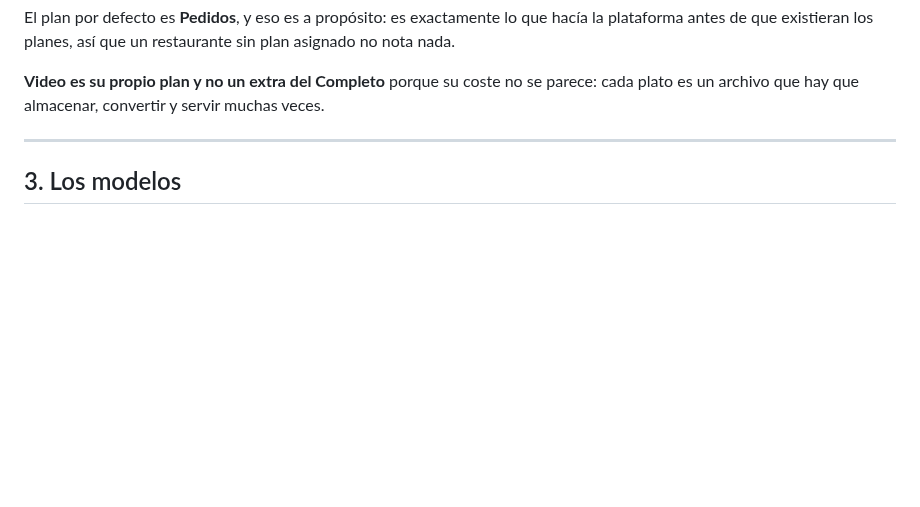
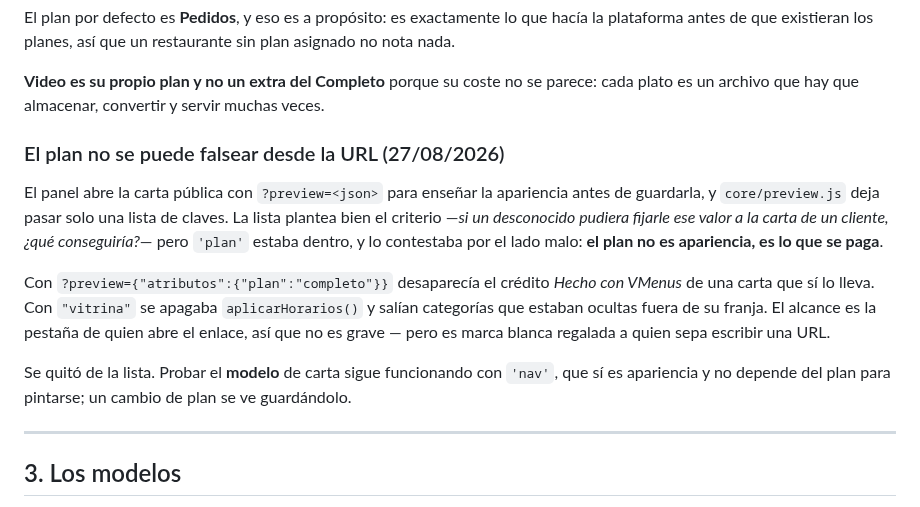
Before and after one commit to jotarodriguezv/adminmenus_restaurantes, a Markdown page: docs/planesymodelos.md, the part around the change. GitHub-like rendering; blank space fills up the shorter version.

Commit message:
Document plan security in URL preview feature
Added a section explaining the inability to falsify the plan from the URL and its implications.

```diff
--- a/docs/planesymodelos.md
+++ b/docs/planesymodelos.md
@@ -50,6 +50,24 @@ sin plan asignado no nota nada.
 **Video es su propio plan y no un extra del Completo** porque su coste no se
 parece: cada plato es un archivo que hay que almacenar, convertir y servir
 muchas veces.
+
+### El plan no se puede falsear desde la URL (27/08/2026)
+
+El panel abre la carta pública con `?preview=<json>` para enseñar la apariencia
+antes de guardarla, y `core/preview.js` deja pasar solo una lista de claves. La
+lista plantea bien el criterio —*si un desconocido pudiera fijarle ese valor a la
+carta de un cliente, ¿qué conseguiría?*— pero `'plan'` estaba dentro, y lo
+contestaba por el lado malo: **el plan no es apariencia, es lo que se paga**.
+
+Con `?preview={"atributos":{"plan":"completo"}}` desaparecía el crédito *Hecho
+con VMenus* de una carta que sí lo lleva. Con `"vitrina"` se apagaba
+`aplicarHorarios()` y salían categorías que estaban ocultas fuera de su franja.
+El alcance es la pestaña de quien abre el enlace, así que no es grave — pero es
+marca blanca regalada a quien sepa escribir una URL.
+
+Se quitó de la lista. Probar el **modelo** de carta sigue funcionando con
+`'nav'`, que sí es apariencia y no depende del plan para pintarse; un cambio de
+plan se ve guardándolo.
 
 ---
 
```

• _Task prompt_: Would you set down each line of the data exactly, with no images included?

• _Answer area_:
Before and after one commit to jotarodriguezv/adminmenus_restaurantes, a Markdown page: docs/planesymodelos.md, the part around the change. GitHub-like rendering; blank space fills up the shorter version.

Commit message:
Document plan security in URL preview feature
Added a section explaining the inability to falsify the plan from the URL and its implications.

```diff
--- a/docs/planesymodelos.md
+++ b/docs/planesymodelos.md
@@ -50,6 +50,24 @@ sin plan asignado no nota nada.
 **Video es su propio plan y no un extra del Completo** porque su coste no se
 parece: cada plato es un archivo que hay que almacenar, convertir y servir
 muchas veces.
+
+### El plan no se puede falsear desde la URL (27/08/2026)
+
+El panel abre la carta pública con `?preview=<json>` para enseñar la apariencia
+antes de guardarla, y `core/preview.js` deja pasar solo una lista de claves. La
+lista plantea bien el criterio —*si un desconocido pudiera fijarle ese valor a la
+carta de un cliente, ¿qué conseguiría?*— pero `'plan'` estaba dentro, y lo
+contestaba por el lado malo: **el plan no es apariencia, es lo que se paga**.
+
+Con `?preview={"atributos":{"plan":"completo"}}` desaparecía el crédito *Hecho
+con VMenus* de una carta que sí lo lleva. Con `"vitrina"` se apagaba
+`aplicarHorarios()` y salían categorías que estaban ocultas fuera de su franja.
+El alcance es la pestaña de quien abre el enlace, así que no es grave — pero es
+marca blanca regalada a quien sepa escribir una URL.
+
+Se quitó de la lista. Probar el **modelo** de carta sigue funcionando con
+`'nav'`, que sí es apariencia y no depende del plan para pintarse; un cambio de
+plan se ve guardándolo.
 
 ---
 
```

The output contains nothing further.